Work instruction:
Everything in the entries below should be restated exactly, except for the pictures.

Material shown:
*** Begin section ***
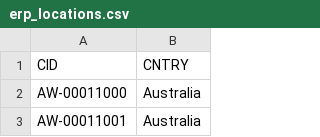
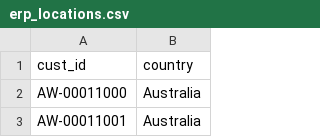
Before and after one commit to jason-gokho-ing/sql-data-warehouse, a CSV file: datasets/source_erp/erp_locations.csv, drawn as a sheet; only a part is shown; removed rows and columns are numbered as before the commit, all else as after; the diff names each change by its address in the sheet, - before the commit and + after, or states it on an @@ line.

```diff
--- a/datasets/source_erp/erp_locations.csv
+++ b/datasets/source_erp/erp_locations.csv
-row 1: CID | CNTRY
+row 1: cust_id | country
```
Also changed, not shown: datasets/source_crm/crm_cust_info.csv, datasets/source_crm/crm_prd_info.csv, 6 other files.
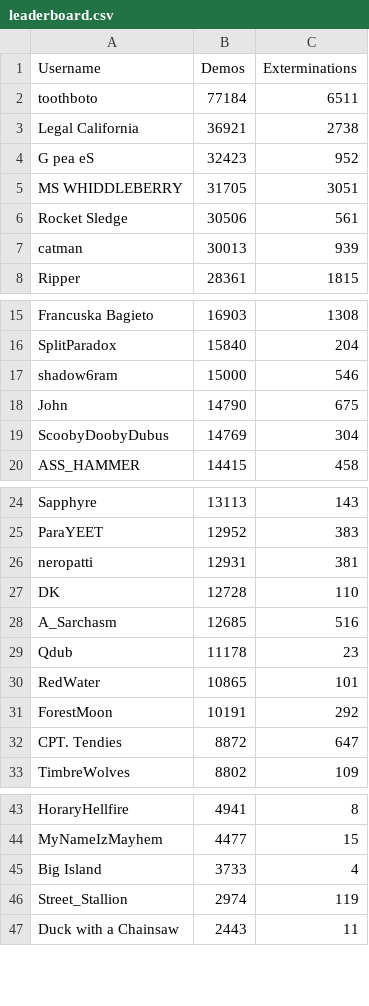
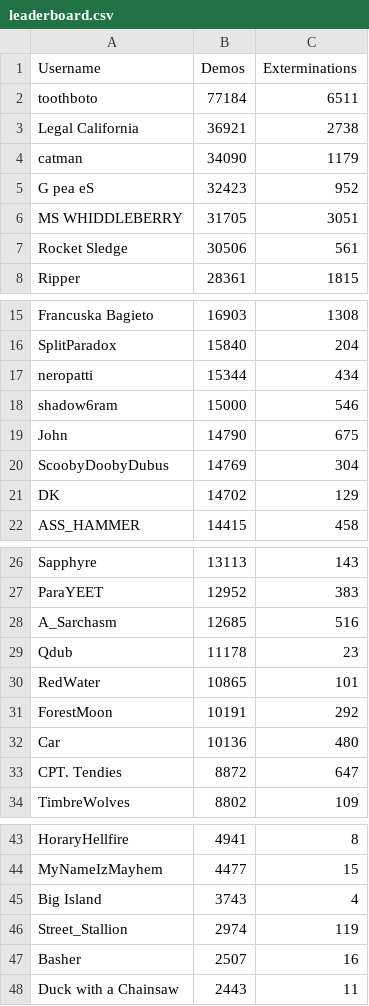
Before and after one commit to ubelhj/Demolition-Leaderboard-R, a CSV file: leaderboard.csv, drawn as a sheet; only a part is shown, gaps mark what is left out; the diff covers the shown part only.

Commit message:
Fixes local data manipulation

```diff
--- a/leaderboard.csv
+++ b/leaderboard.csv
@@ -3,2 +3,3 @@
 "Legal California",36921,2738
+"catman",34090,1179
 "G pea eS",32423,952
@@ -6,3 +7,2 @@
 "Rocket Sledge",30506,561
-"catman",30013,939
 "Ripper",28361,1815
@@ -16,2 +16,3 @@
 "SplitParadox",15840,204
+"neropatti",15344,434
 "shadow6ram",15000,546
@@ -19,2 +20,3 @@
 "ScoobyDoobyDubus",14769,304
+"DK",14702,129
 "ASS_HAMMER",14415,458
@@ -25,4 +27,2 @@
 "ParaYEET",12952,383
-"neropatti",12931,381
-"DK",12728,110
 "A_Sarchasm",12685,516
@@ -31,2 +31,3 @@
 "ForestMoon",10191,292
+"Car",10136,480
 "CPT. Tendies",8872,647
@@ -44,4 +44,5 @@
 "MyNameIzMayhem",4477,15
-"Big Island",3733,4
+"Big Island",3743,4
 "Street_Stallion",2974,119
+"Basher",2507,16
 "Duck with a Chainsaw",2443,11
```
Also changed, not shown: 2 removed rows elsewhere in this file, 3 other files.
*** End section ***
Reply to the task:
Before and after one commit to jason-gokho-ing/sql-data-warehouse, a CSV file: datasets/source_erp/erp_locations.csv, drawn as a sheet; only a part is shown; removed rows and columns are numbered as before the commit, all else as after; the diff names each change by its address in the sheet, - before the commit and + after, or states it on an @@ line.

```diff
--- a/datasets/source_erp/erp_locations.csv
+++ b/datasets/source_erp/erp_locations.csv
-row 1: CID | CNTRY
+row 1: cust_id | country
```
Also changed, not shown: datasets/source_crm/crm_cust_info.csv, datasets/source_crm/crm_prd_info.csv, 6 other files.
Before and after one commit to ubelhj/Demolition-Leaderboard-R, a CSV file: leaderboard.csv, drawn as a sheet; only a part is shown, gaps mark what is left out; the diff covers the shown part only.

Commit message:
Fixes local data manipulation

```diff
--- a/leaderboard.csv
+++ b/leaderboard.csv
@@ -3,2 +3,3 @@
 "Legal California",36921,2738
+"catman",34090,1179
 "G pea eS",32423,952
@@ -6,3 +7,2 @@
 "Rocket Sledge",30506,561
-"catman",30013,939
 "Ripper",28361,1815
@@ -16,2 +16,3 @@
 "SplitParadox",15840,204
+"neropatti",15344,434
 "shadow6ram",15000,546
@@ -19,2 +20,3 @@
 "ScoobyDoobyDubus",14769,304
+"DK",14702,129
 "ASS_HAMMER",14415,458
@@ -25,4 +27,2 @@
 "ParaYEET",12952,383
-"neropatti",12931,381
-"DK",12728,110
 "A_Sarchasm",12685,516
@@ -31,2 +31,3 @@
 "ForestMoon",10191,292
+"Car",10136,480
 "CPT. Tendies",8872,647
@@ -44,4 +44,5 @@
 "MyNameIzMayhem",4477,15
-"Big Island",3733,4
+"Big Island",3743,4
 "Street_Stallion",2974,119
+"Basher",2507,16
 "Duck with a Chainsaw",2443,11
```
Also changed, not shown: 2 removed rows elsewhere in this file, 3 other files.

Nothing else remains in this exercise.